- [Exercise material]:
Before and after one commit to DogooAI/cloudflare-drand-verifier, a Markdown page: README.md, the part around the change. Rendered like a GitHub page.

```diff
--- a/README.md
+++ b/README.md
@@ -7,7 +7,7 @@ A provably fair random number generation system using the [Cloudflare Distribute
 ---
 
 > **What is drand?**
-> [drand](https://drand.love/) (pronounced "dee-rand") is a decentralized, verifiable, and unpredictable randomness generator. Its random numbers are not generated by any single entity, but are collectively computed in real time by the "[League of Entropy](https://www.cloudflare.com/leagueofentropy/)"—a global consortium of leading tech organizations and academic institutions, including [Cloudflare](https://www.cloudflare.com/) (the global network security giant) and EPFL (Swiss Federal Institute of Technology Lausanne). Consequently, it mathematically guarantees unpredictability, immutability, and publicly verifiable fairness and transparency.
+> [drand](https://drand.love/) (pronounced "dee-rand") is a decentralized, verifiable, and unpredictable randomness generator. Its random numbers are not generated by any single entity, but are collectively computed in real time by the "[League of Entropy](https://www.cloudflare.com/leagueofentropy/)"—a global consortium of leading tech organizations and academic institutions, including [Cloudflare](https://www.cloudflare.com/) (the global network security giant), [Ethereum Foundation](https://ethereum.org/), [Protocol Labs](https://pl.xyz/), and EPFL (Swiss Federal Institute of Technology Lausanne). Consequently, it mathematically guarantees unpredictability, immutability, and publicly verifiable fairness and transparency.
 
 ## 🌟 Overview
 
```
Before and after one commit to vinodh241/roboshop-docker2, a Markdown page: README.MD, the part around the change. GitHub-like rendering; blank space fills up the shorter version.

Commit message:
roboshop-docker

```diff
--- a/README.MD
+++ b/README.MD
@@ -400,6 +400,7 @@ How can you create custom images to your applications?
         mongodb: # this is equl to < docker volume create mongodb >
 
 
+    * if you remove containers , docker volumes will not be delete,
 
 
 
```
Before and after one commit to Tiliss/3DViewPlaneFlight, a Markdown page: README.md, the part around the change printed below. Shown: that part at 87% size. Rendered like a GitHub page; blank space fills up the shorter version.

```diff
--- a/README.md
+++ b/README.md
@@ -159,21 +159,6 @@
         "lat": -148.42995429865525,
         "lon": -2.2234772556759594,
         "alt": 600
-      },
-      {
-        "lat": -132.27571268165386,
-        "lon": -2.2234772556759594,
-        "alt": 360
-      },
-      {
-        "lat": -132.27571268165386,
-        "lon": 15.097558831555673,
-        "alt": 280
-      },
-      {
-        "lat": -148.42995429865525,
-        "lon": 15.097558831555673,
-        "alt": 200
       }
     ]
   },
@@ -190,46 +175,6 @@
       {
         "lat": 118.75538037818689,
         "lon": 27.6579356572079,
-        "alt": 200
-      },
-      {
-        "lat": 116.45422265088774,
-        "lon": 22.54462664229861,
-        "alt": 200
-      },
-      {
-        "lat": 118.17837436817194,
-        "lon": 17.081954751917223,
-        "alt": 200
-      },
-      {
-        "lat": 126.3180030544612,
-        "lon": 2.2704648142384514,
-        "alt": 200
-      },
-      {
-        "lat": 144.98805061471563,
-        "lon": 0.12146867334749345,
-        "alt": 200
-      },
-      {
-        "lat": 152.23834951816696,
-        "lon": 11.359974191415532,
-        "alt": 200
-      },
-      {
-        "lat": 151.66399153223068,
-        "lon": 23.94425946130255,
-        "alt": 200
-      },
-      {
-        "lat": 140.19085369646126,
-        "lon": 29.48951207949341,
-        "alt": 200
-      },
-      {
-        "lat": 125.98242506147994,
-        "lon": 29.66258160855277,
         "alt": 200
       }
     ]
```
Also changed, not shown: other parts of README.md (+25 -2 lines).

- [What you are asked to do]: Every record here must be output exactly, word for word.

- [Worked solution]:
Before and after one commit to DogooAI/cloudflare-drand-verifier, a Markdown page: README.md, the part around the change. Rendered like a GitHub page.

```diff
--- a/README.md
+++ b/README.md
@@ -7,7 +7,7 @@ A provably fair random number generation system using the [Cloudflare Distribute
 ---
 
 > **What is drand?**
-> [drand](https://drand.love/) (pronounced "dee-rand") is a decentralized, verifiable, and unpredictable randomness generator. Its random numbers are not generated by any single entity, but are collectively computed in real time by the "[League of Entropy](https://www.cloudflare.com/leagueofentropy/)"—a global consortium of leading tech organizations and academic institutions, including [Cloudflare](https://www.cloudflare.com/) (the global network security giant) and EPFL (Swiss Federal Institute of Technology Lausanne). Consequently, it mathematically guarantees unpredictability, immutability, and publicly verifiable fairness and transparency.
+> [drand](https://drand.love/) (pronounced "dee-rand") is a decentralized, verifiable, and unpredictable randomness generator. Its random numbers are not generated by any single entity, but are collectively computed in real time by the "[League of Entropy](https://www.cloudflare.com/leagueofentropy/)"—a global consortium of leading tech organizations and academic institutions, including [Cloudflare](https://www.cloudflare.com/) (the global network security giant), [Ethereum Foundation](https://ethereum.org/), [Protocol Labs](https://pl.xyz/), and EPFL (Swiss Federal Institute of Technology Lausanne). Consequently, it mathematically guarantees unpredictability, immutability, and publicly verifiable fairness and transparency.
 
 ## 🌟 Overview
 
```
Before and after one commit to vinodh241/roboshop-docker2, a Markdown page: README.MD, the part around the change. GitHub-like rendering; blank space fills up the shorter version.

Commit message:
roboshop-docker

```diff
--- a/README.MD
+++ b/README.MD
@@ -400,6 +400,7 @@ How can you create custom images to your applications?
         mongodb: # this is equl to < docker volume create mongodb >
 
 
+    * if you remove containers , docker volumes will not be delete,
 
 
 
```
Before and after one commit to Tiliss/3DViewPlaneFlight, a Markdown page: README.md, the part around the change printed below. Shown: that part at 87% size. Rendered like a GitHub page; blank space fills up the shorter version.

```diff
--- a/README.md
+++ b/README.md
@@ -159,21 +159,6 @@
         "lat": -148.42995429865525,
         "lon": -2.2234772556759594,
         "alt": 600
-      },
-      {
-        "lat": -132.27571268165386,
-        "lon": -2.2234772556759594,
-        "alt": 360
-      },
-      {
-        "lat": -132.27571268165386,
-        "lon": 15.097558831555673,
-        "alt": 280
-      },
-      {
-        "lat": -148.42995429865525,
-        "lon": 15.097558831555673,
-        "alt": 200
       }
     ]
   },
@@ -190,46 +175,6 @@
       {
         "lat": 118.75538037818689,
         "lon": 27.6579356572079,
-        "alt": 200
-      },
-      {
-        "lat": 116.45422265088774,
-        "lon": 22.54462664229861,
-        "alt": 200
-      },
-      {
-        "lat": 118.17837436817194,
-        "lon": 17.081954751917223,
-        "alt": 200
-      },
-      {
-        "lat": 126.3180030544612,
-        "lon": 2.2704648142384514,
-        "alt": 200
-      },
-      {
-        "lat": 144.98805061471563,
-        "lon": 0.12146867334749345,
-        "alt": 200
-      },
-      {
-        "lat": 152.23834951816696,
-        "lon": 11.359974191415532,
-        "alt": 200
-      },
-      {
-        "lat": 151.66399153223068,
-        "lon": 23.94425946130255,
-        "alt": 200
-      },
-      {
-        "lat": 140.19085369646126,
-        "lon": 29.48951207949341,
-        "alt": 200
-      },
-      {
-        "lat": 125.98242506147994,
-        "lon": 29.66258160855277,
         "alt": 200
       }
     ]
```
Also changed, not shown: other parts of README.md (+25 -2 lines).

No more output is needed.